After years of stops and starts, construction is now imminent on a long-awaited skateboard park in Waynesville.
The story is all too familiar.
A property developer buys a large swath of land with grand plans to build high-end homes and sell them for a substantial profit. But the housing bubble bursts. The lots don’t move. The property sits empty, and eventually, the developer can’t repay the bank loan used to purchase the land. It falls into foreclosure and becomes an artifact of the U.S. real estate market crash.
Ivan Abrahams didn’t come to hold the top spot in the World Methodist Council because he abided by the rules. At more than one point in his spiritual career, he was a bit of a thorn in the clergy’s side.
The Canton Police Department is considering selling two 80-year-old submachine guns and using the proceeds to pay for new and better equipment for the force — before the federal government possibly bans such weapons.
MedWest hospital leaders have hired an outside consulting firm to help them analyze the pros and cons of staying together versus dissolving their fledgling partnership. Also at stake: whether Carolinas HealthCare System will stay on as the hospitals’ management company.
The prospects of Haywood County’s tourism development tax increase making it through the General Assembly in Raleigh this year is highly likely — or perhaps highly unlikely.
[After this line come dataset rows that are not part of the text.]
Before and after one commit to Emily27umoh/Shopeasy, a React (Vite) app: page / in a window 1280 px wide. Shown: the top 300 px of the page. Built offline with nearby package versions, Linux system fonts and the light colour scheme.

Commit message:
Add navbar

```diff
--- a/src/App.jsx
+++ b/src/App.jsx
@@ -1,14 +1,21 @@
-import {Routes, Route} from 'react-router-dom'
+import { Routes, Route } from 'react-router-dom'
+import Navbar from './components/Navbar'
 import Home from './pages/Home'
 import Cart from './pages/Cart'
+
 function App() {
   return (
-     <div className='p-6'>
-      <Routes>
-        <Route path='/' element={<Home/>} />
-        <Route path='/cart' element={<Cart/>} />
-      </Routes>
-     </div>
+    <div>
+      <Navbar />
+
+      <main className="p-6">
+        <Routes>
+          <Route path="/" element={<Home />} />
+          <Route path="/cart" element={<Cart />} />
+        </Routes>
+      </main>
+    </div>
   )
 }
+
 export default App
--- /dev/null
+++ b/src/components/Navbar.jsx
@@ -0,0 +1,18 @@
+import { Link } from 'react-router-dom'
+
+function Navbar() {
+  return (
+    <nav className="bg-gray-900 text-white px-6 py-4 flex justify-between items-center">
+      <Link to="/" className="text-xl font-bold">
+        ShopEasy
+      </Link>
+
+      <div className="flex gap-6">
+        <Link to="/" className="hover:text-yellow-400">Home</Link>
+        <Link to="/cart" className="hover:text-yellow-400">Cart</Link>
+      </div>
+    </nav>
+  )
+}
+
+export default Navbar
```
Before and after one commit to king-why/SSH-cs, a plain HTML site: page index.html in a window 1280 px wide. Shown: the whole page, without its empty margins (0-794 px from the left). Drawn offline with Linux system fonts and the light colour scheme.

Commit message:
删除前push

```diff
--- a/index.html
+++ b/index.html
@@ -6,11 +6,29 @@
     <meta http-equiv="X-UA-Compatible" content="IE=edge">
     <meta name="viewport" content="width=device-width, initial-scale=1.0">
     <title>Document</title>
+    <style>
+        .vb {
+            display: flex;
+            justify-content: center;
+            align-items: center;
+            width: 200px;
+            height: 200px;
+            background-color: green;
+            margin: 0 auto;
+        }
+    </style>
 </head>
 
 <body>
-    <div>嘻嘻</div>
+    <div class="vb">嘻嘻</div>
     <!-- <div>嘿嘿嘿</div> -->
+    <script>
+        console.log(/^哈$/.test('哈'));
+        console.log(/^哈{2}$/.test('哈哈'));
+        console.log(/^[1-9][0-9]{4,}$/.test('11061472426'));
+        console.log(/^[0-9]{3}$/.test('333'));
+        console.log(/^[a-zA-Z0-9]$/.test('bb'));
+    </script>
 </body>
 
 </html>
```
It depends on whom you ask.
Law enforcement officials in Haywood County are stepping up to keep a watchful eye on schools as leaders plot their next steps toward increasing safety.
Parents have probably already noticed one simple and cost-free solution to better school security: deputies and police officers have started parking their patrol cars at one of Haywood County’s 16 schools whenever they need to take care of administrative tasks such as filling out reports or doing paperwork.
The mountains are an undeniable tourist magnet, but with so many WNC destinations to chose from, the crusade to stand out from the pack is prompting county tourism agencies to constantly refine and redefine their message.
What will entice a vacationer to their corner of the Smokies — will outdoor adventures catch their eye, a quaint downtown draw them in or mountain music festivals win them over?
Ed Green has plenty of time for contemplation during his 15 mile runs on the paths circling Lake Junaluska. One of his recurring thoughts turns to what’s underfoot: how lucky he is to run in such a beautiful place.
Janie Sinacore-Jaberg has run a lot of hospitals — small hospitals, financially precarious hospitals, turf-war embattled hospitals, hospitals in the midst of a merger, even hospitals in the midst of hostile take over.